* _Problem_:
The pictures must be left out, while the rest of the data is copied exactly.

* _Material for this task_:
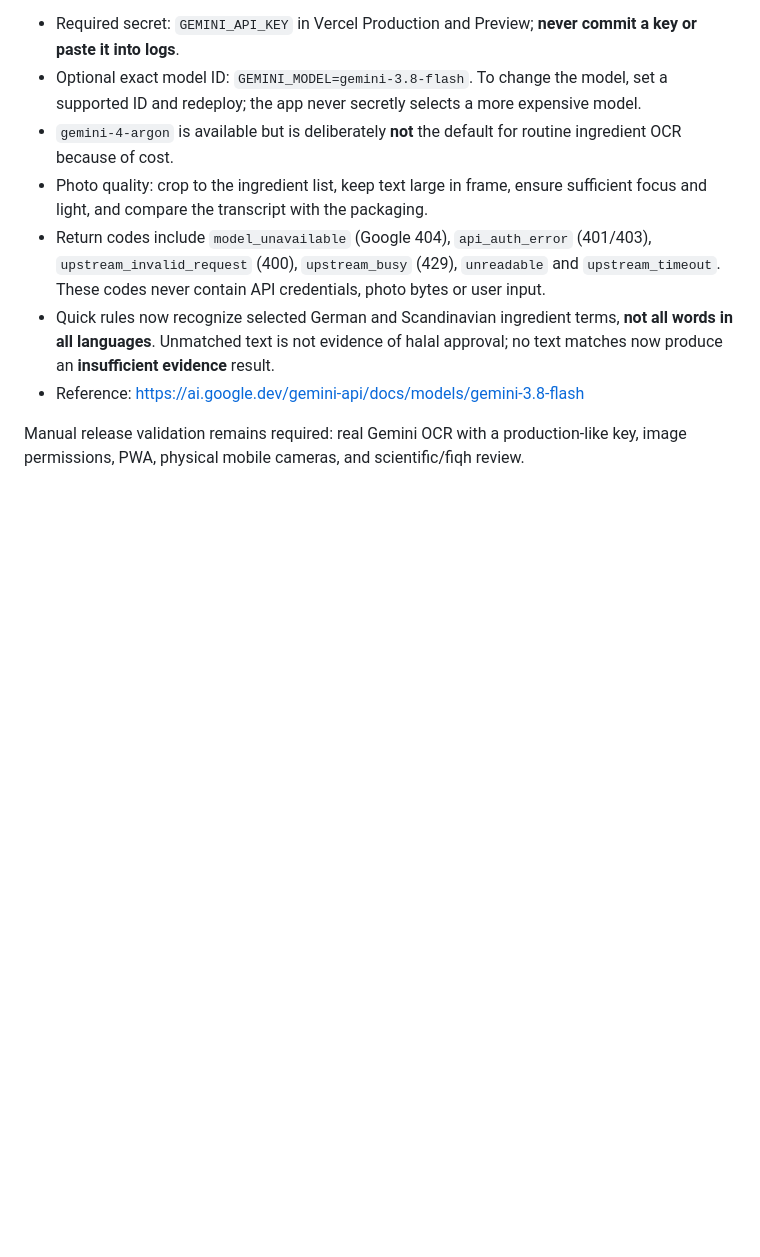
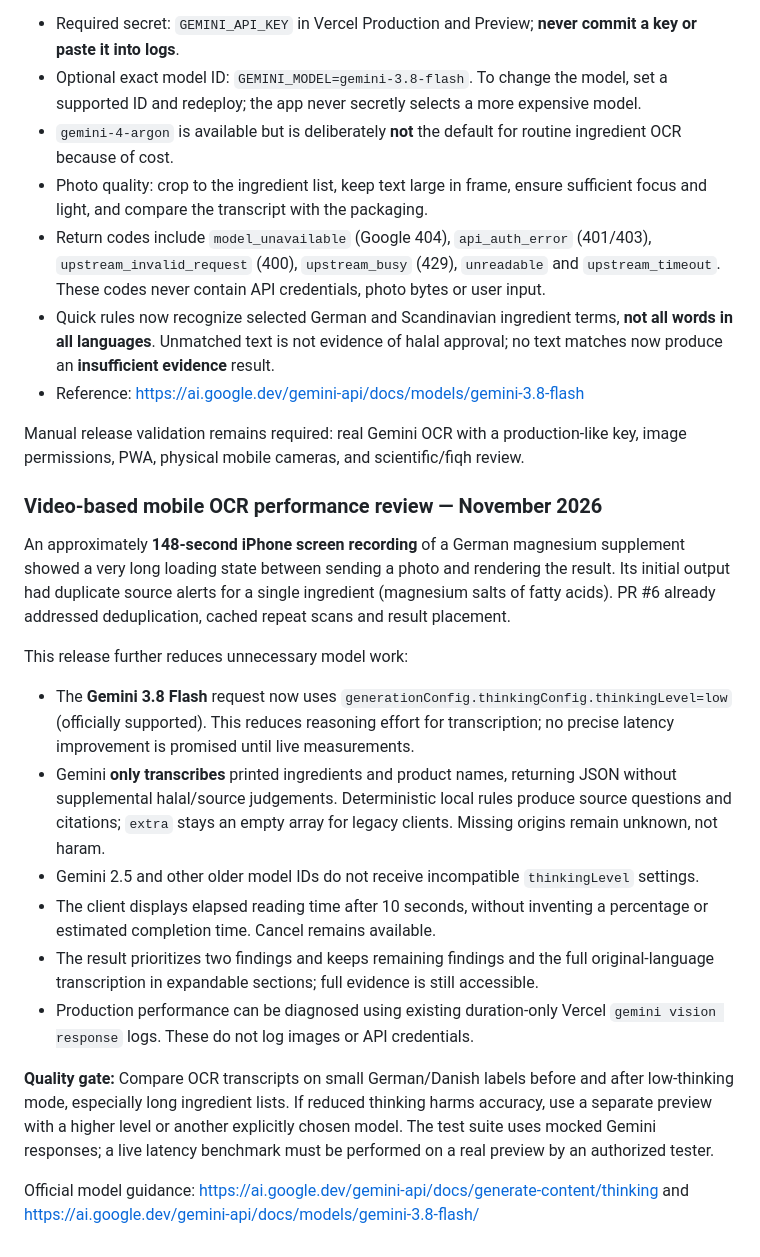
Before and after one commit to wamclan/halal-check, a Markdown page: README.md, the part around the change. GitHub-like rendering; blank space fills up the shorter version.

Commit message:
docs: record screen-review bottlenecks, OCR low-thinking optimization and quality gate

```diff
--- a/README.md
+++ b/README.md
@@ -98,3 +98,20 @@ Vercel runtime showed `gemini status 404` on `POST /api/read-label` using the pr
 - Reference: https://ai.google.dev/gemini-api/docs/models/gemini-3.8-flash
 
 Manual release validation remains required: real Gemini OCR with a production-like key, image permissions, PWA, physical mobile cameras, and scientific/fiqh review.
+
+
+### Video-based mobile OCR performance review — November 2026
+
+An approximately **148-second iPhone screen recording** of a German magnesium supplement showed a very long loading state between sending a photo and rendering the result. Its initial output had duplicate source alerts for a single ingredient (magnesium salts of fatty acids). PR #6 already addressed deduplication, cached repeat scans and result placement.
+
+This release further reduces unnecessary model work:
+- The **Gemini 3.8 Flash** request now uses `generationConfig.thinkingConfig.thinkingLevel=low` (officially supported). This reduces reasoning effort for transcription; no precise latency improvement is promised until live measurements.
+- Gemini **only transcribes** printed ingredients and product names, returning JSON without supplemental halal/source judgements. Deterministic local rules produce source questions and citations; `extra` stays an empty array for legacy clients. Missing origins remain unknown, not haram.
+- Gemini 2.5 and other older model IDs do not receive incompatible `thinkingLevel` settings.
+- The client displays elapsed reading time after 10 seconds, without inventing a percentage or estimated completion time. Cancel remains available.
+- The result prioritizes two findings and keeps remaining findings and the full original-language transcription in expandable sections; full evidence is still accessible.
+- Production performance can be diagnosed using existing duration-only Vercel `gemini vision response` logs. These do not log images or API credentials.
+
+**Quality gate:** Compare OCR transcripts on small German/Danish labels before and after low-thinking mode, especially long ingredient lists. If reduced thinking harms accuracy, use a separate preview with a higher level or another explicitly chosen model. The test suite uses mocked Gemini responses; a live latency benchmark must be performed on a real preview by an authorized tester.
+
+Official model guidance: https://ai.google.dev/gemini-api/docs/generate-content/thinking and https://ai.google.dev/gemini-api/docs/models/gemini-3.8-flash/
```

* _Exercise result_:
Before and after one commit to wamclan/halal-check, a Markdown page: README.md, the part around the change. GitHub-like rendering; blank space fills up the shorter version.

Commit message:
docs: record screen-review bottlenecks, OCR low-thinking optimization and quality gate

```diff
--- a/README.md
+++ b/README.md
@@ -98,3 +98,20 @@ Vercel runtime showed `gemini status 404` on `POST /api/read-label` using the pr
 - Reference: https://ai.google.dev/gemini-api/docs/models/gemini-3.8-flash
 
 Manual release validation remains required: real Gemini OCR with a production-like key, image permissions, PWA, physical mobile cameras, and scientific/fiqh review.
+
+
+### Video-based mobile OCR performance review — November 2026
+
+An approximately **148-second iPhone screen recording** of a German magnesium supplement showed a very long loading state between sending a photo and rendering the result. Its initial output had duplicate source alerts for a single ingredient (magnesium salts of fatty acids). PR #6 already addressed deduplication, cached repeat scans and result placement.
+
+This release further reduces unnecessary model work:
+- The **Gemini 3.8 Flash** request now uses `generationConfig.thinkingConfig.thinkingLevel=low` (officially supported). This reduces reasoning effort for transcription; no precise latency improvement is promised until live measurements.
+- Gemini **only transcribes** printed ingredients and product names, returning JSON without supplemental halal/source judgements. Deterministic local rules produce source questions and citations; `extra` stays an empty array for legacy clients. Missing origins remain unknown, not haram.
+- Gemini 2.5 and other older model IDs do not receive incompatible `thinkingLevel` settings.
+- The client displays elapsed reading time after 10 seconds, without inventing a percentage or estimated completion time. Cancel remains available.
+- The result prioritizes two findings and keeps remaining findings and the full original-language transcription in expandable sections; full evidence is still accessible.
+- Production performance can be diagnosed using existing duration-only Vercel `gemini vision response` logs. These do not log images or API credentials.
+
+**Quality gate:** Compare OCR transcripts on small German/Danish labels before and after low-thinking mode, especially long ingredient lists. If reduced thinking harms accuracy, use a separate preview with a higher level or another explicitly chosen model. The test suite uses mocked Gemini responses; a live latency benchmark must be performed on a real preview by an authorized tester.
+
+Official model guidance: https://ai.google.dev/gemini-api/docs/generate-content/thinking and https://ai.google.dev/gemini-api/docs/models/gemini-3.8-flash/
```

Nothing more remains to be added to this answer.